US-RSE Black History Month Spotlight - Annie Easley

Published: Feb 7, 2024 by Sophia Anyatonwu

US-RSE’s DEI working group (DEI-WG) is proud to help US-RSE celebrate and participate in Black History Month. Each week during Black History Month, the US-RSE will spotlight Black/African Americans who have been involved in computing, science, engineering, and/or math, and have inspired our members through their accomplishments in their careers and their personal stories.

This week’s Black History Month spotlight features Annie Easley

Annie Easley works on a NASA computer. (Photo Courtesy of NASA)
Annie Easley works on a NASA computer. (Photo Courtesy of NASA)

Some may know that the first computers in the US were women who were highly skilled in mathematics1. One of these “human computers” was Annie Easley, a computer and rocket scientist who spent most of her career contributing to and supporting key programs at the National Aeronautics and Space Administration (NASA)2.

In 1955, Annie Easley began her career as a “human computer” at the National Advisory Committee for Aeronautics (NACA), the precursor to NASA, despite her initial plans to work in the healthcare field23.

As human computers began to be replaced by machines, she developed the skills needed to become a programming expert and supported NASA programs in aerospace as well as green energy23. Her contributions encompass working on alternative energy technologies, contributing to the development of the Centaur launch system, assessing how solar wind and energy could solve energy problems, and developing nuclear-powered rocket systems3.

Outside of being a computer and rocket scientist, Easley is known for her dedication to tutoring and encouraging students from underrepresented backgrounds to pursue STEM careers.
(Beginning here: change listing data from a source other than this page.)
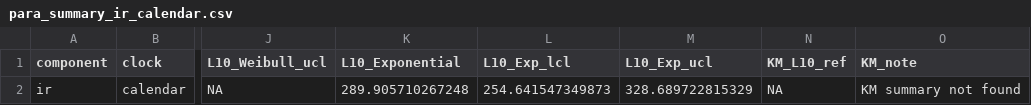
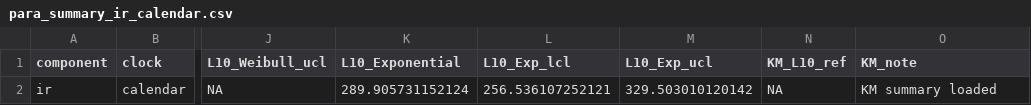
Before and after one commit to ladka6/survival_analysis, a CSV file: para_summary_ir_calendar.csv, drawn as a sheet; only a part is shown, gaps mark what is left out; the diff names each change by its address in the sheet, - before the commit and + after, or states it on an @@ line.

```diff
--- a/para_summary_ir_calendar.csv
+++ b/para_summary_ir_calendar.csv
-K2 (L10_Exponential): 289.905710267248
+K2 (L10_Exponential): 289.905731152124
-L2 (L10_Exp_lcl): 254.641547349873
+L2 (L10_Exp_lcl): 256.536107252121
-M2 (L10_Exp_ucl): 328.689722815329
+M2 (L10_Exp_ucl): 329.503010120142
-O2 (KM_note): KM summary not found
+O2 (KM_note): KM summary loaded
```
Also changed, not shown: para_summary_battery_calendar.csv, para_summary_impact_calendar.csv, 8 other files.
She was also actively involved at NASA as an equal employment opportunity (EEO) counselor and advocate for improving employee morale in the workplace23.